After seeing Sunday's coverage of the WW I Draft Registration Cards at Ancestry.com, Darin Price was kind enough to send over not only a scan of an original, but some helpful advice.
I saw your post on WWI Draft Registration Cards in my daily perusal of your website. If you'd like to see an example of an actual one, I've attached my grandfather's. It's interesting to see it filled out.
Of note is something that I think many people who make prop documents forget - the local draft official misspelled St. Anthony as "St. Antony." (It's a tiny, tiny place in Miller County, MO. It's just a collection of 4 or 5 houses, but in 1918 it probably had a post office and a store.) Anyway, not everyone is a perfect speller, and I've noticed that it's not all that unusual to find misspellings even on official documents. Also the rubber stamp, that I assume says "Local Board for the County of Miller State of Mo.", is not legible at the end. I always try to include those types of touches on the few prop documents that I've made. I feel that a prop document doesn't have to look perfect, but it should look *real.*
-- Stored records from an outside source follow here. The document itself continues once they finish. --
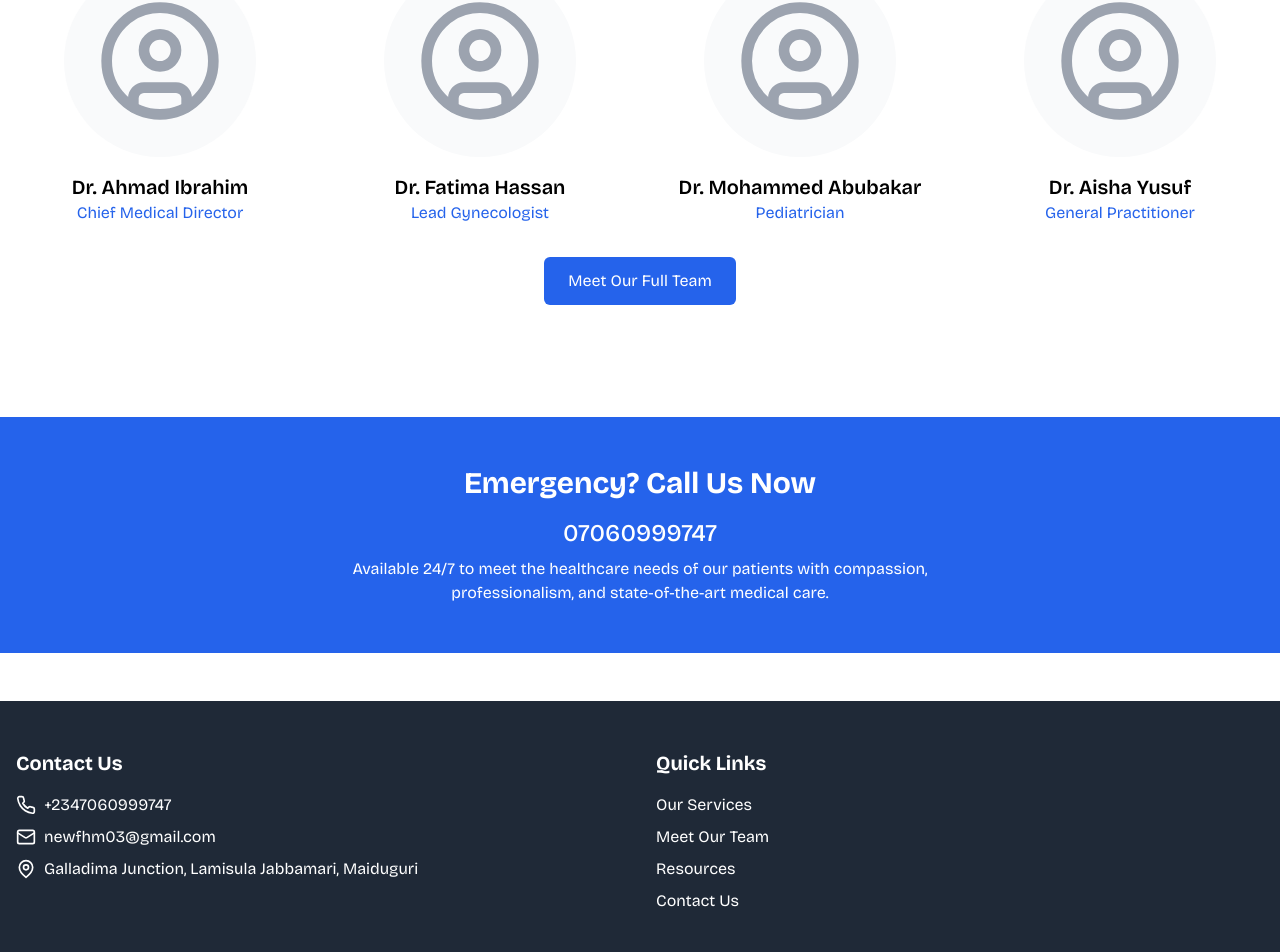
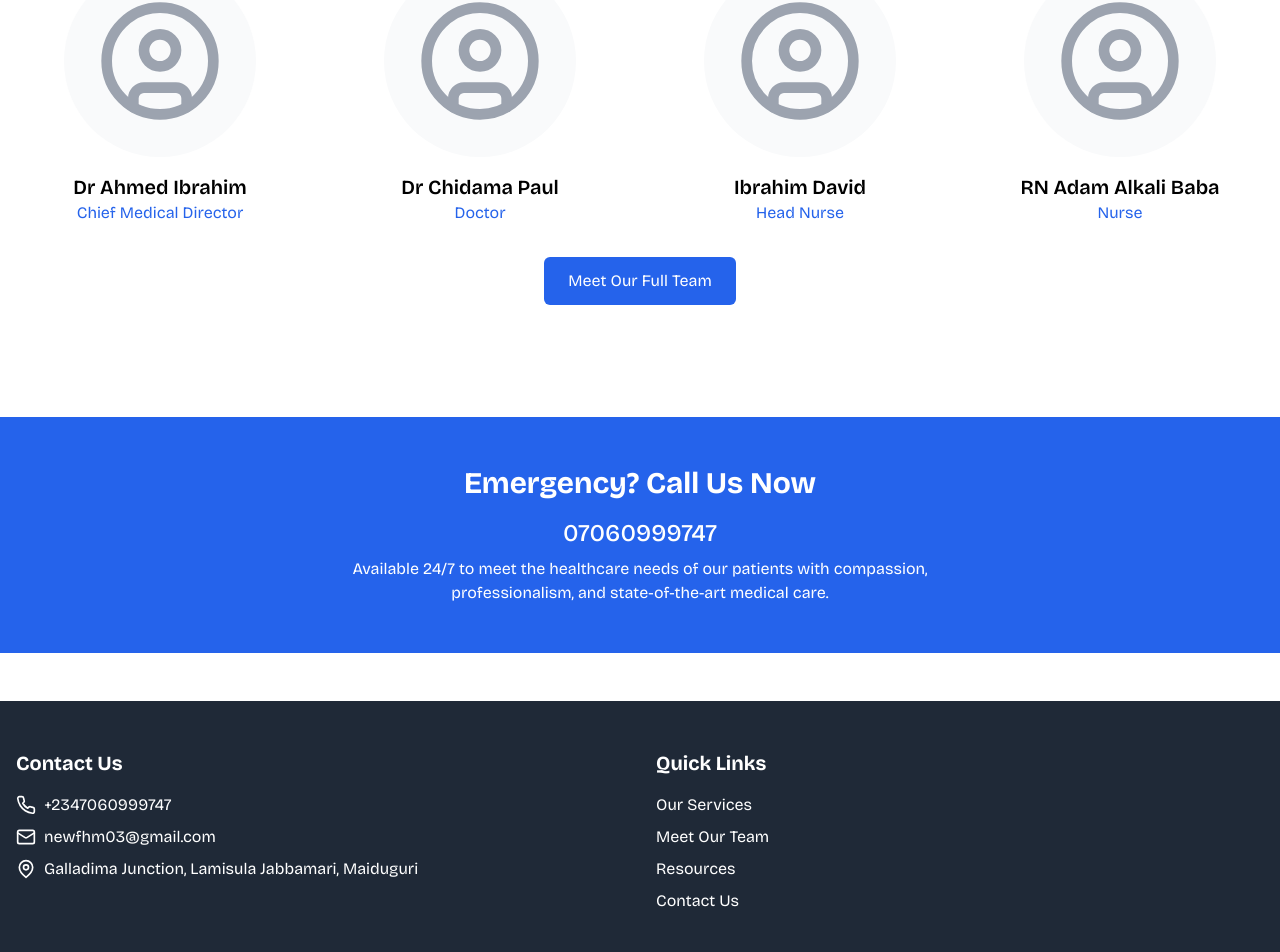
Before and after one commit to eimaam/new-foundation-hopsital, a React (Vite) app: page / in a window 1280 px wide. Shown: the part 2267-3219 px from the top of the page. Built offline with nearby package versions, Linux system fonts and the light colour scheme.

Commit message:
doc: update teamMembers data with correct names and roles

```diff
--- a/src/data/teamMembers.ts
+++ b/src/data/teamMembers.ts
@@ -1,34 +1,19 @@
 export interface ITeamMember {
   name: string;
   role: string;
-  image?: string; // Make image optional
+  image?: string;
 }
 
+// Updated teamMembers array with correct names and roles
 export const teamMembers: ITeamMember[] = [
-  {
-    name: "Dr. Ahmad Ibrahim",
-    role: "Chief Medical Director"
-  },
-  {
-    name: "Dr. Fatima Hassan",
-    role: "Lead Gynecologist"
-  },
-  {
-    name: "Dr. Mohammed Abubakar",
-    role: "Pediatrician"
-  },
-  {
-    name: "Dr. Aisha Yusuf",
-    role: "General Practitioner"
-  },
-  {
-    name: "Dr. Umar Sani",
-    role: "Surgeon"
-  },
-  {
-    name: "Nurse Zainab Muhammad",
-    role: "Head Nurse"
-  }
+  { name: "Dr Ahmed Ibrahim", role: "Chief Medical Director" },
+  { name: "Dr Chidama Paul", role: "Doctor" },
+  { name: "Ibrahim David", role: "Head Nurse" },
+  { name: "RN Adam Alkali Baba", role: "Nurse" },
+  { name: "RN Maimuna", role: "Nurse" },
+  { name: "Mohammed Idris", role: "Desk Officer" },
+  { name: "Dr. Dala Abubakar", role: "Surgeon" },
+  { name: "Dr. Chukwuka", role: "Surgeon" }
 ];
 
 export const technicalTeamMembers: ITeamMember[] = [
```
By the way, some of the cards were typewritten, but the majority from this
county were handwritten.
If you are interested in how my grandfather's draft registration turned out: he once told me that he had been called up, and he and the other draftees were put on a train for Texas - I assume for basic training. At one of the stops the train made, they received word that the Armistice had just been signed, so they were all taken off the train and sent back home on the next north-bound train.
My thanks to Mr. Price for his generosity.